One of the things we love about traveling is getting a taste for a region’s authentic dishes—no matter how foreign or strange they might seem at first. French cuisine has long been revered as some of the best in the world, and we think these classically French dishes are worth a try (even if snails weren’t part of your tasting plan).
Other sparkling white wines pale in comparison to the heady bubbly produced in France’s Champagne region. Champagne was actually born of an effort to eliminate the drink’s famous bubbles, but when Dom Perignon realized that the bubbles produced a pleasing effervescent sensation when sippped, he realized he might be on to something. We think he was right—over 300 million bottles of French champagne are sold around the world each year.
Pain au chocolat
Sometimes the best pastries are deceptively simple. In the case of pain au chocolat, the French rely on high-quality ingredients rather than flashy baking techniques. The recipe is simple: take a small piece of chocolate, place it in the center of doughy puff pastry, bake and enjoy. Of course, as anyone who’s tried baking pain au chocolat will tell you, the devil is in the details, and achieving the perfectly flaky, buttery crust is no easy task.

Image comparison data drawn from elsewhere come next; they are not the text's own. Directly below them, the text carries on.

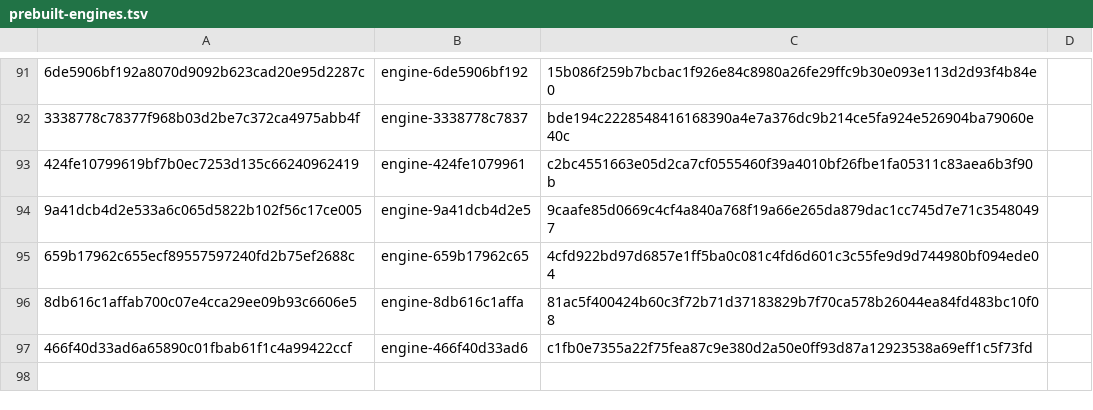
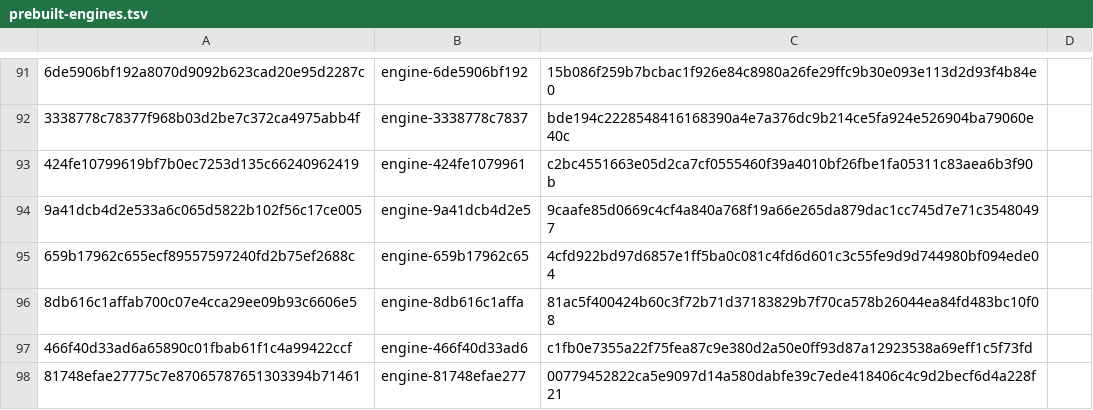
Before and after one commit to Arav-Arun/ardia, a TSV file: packages/ardiacore/prebuilt-engines.tsv, drawn as a sheet; only a part is shown, gaps mark what is left out; the diff names each change by its address in the sheet, - before the commit and + after, or states it on an @@ line.

```diff
--- a/packages/ardiacore/prebuilt-engines.tsv
+++ b/packages/ardiacore/prebuilt-engines.tsv
+row 98: 81748efae27775c7e87065787651303394b71461 | engine-81748efae277 | 00779452822ca5e9097d14a580dabfe39c7ede418406c4c9d2becf6d4a228f21
```
Also changed, not shown: packages/ardiacore/prebuilt-engines-linux.tsv.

Croque-Monsieur is what the French consider fast food, but we’ll take this over a lackluster hamburger any day. While its preparation may be quick by French standards, the creation of the requisite Bechamel sauce—a white sauce made with flour and milk—can prove challenging for the inexperienced cook. The original Croque-Monsieur recipe features thinly sliced ham layered with Emmental or Gruyere cheese between two thick-cut slices of bread. The sandwich is then grilled until the bread is lightly toasted and the cheese has melted, at which point the sandwich is plated and smothered in the creamy Bechamel. Over the years, dozens of variations on the Croque-Monsieur have been created, but in our eyes, nothing beats the original.
Not a defining feature on the majority of U.S. menus, escargot (snails) are practically a staple of French cuisine. Considered a delicacy from the early Roman times, escargot have the added benefit of being high in protein and low in fat. They’re typically served as an appetizer, removed from their shells, prepared in a garlic broth and then poured back into their shells prior to plating.
One of the most complex (and flavor-packed) French dishes is bouillabaisse, a rich fish soup with a presentation that is nearly as important as its preparation. The dish was created in Marseille and highlights both the fresh herbs of Provence and the bony fish of the Mediterranean. Traditional recipes call for simmering fish with herbs at low heat while the chef prepares a roux. The fish are then removed and served on a separate plate while the intensely flavorful broth is dotted with croutons before serving. The necessary ingredients for an authentic bouillabaisse are hotly debated, but everyone can agree: the fish used must be from the Mediterranean.
Nothing beats a slice of Brie cheese on a hunk of fresh French bread. Named for it’s region of origin, this soft, buttery cheese is made with cow’s milk and pairs well with sweet jams or spreads.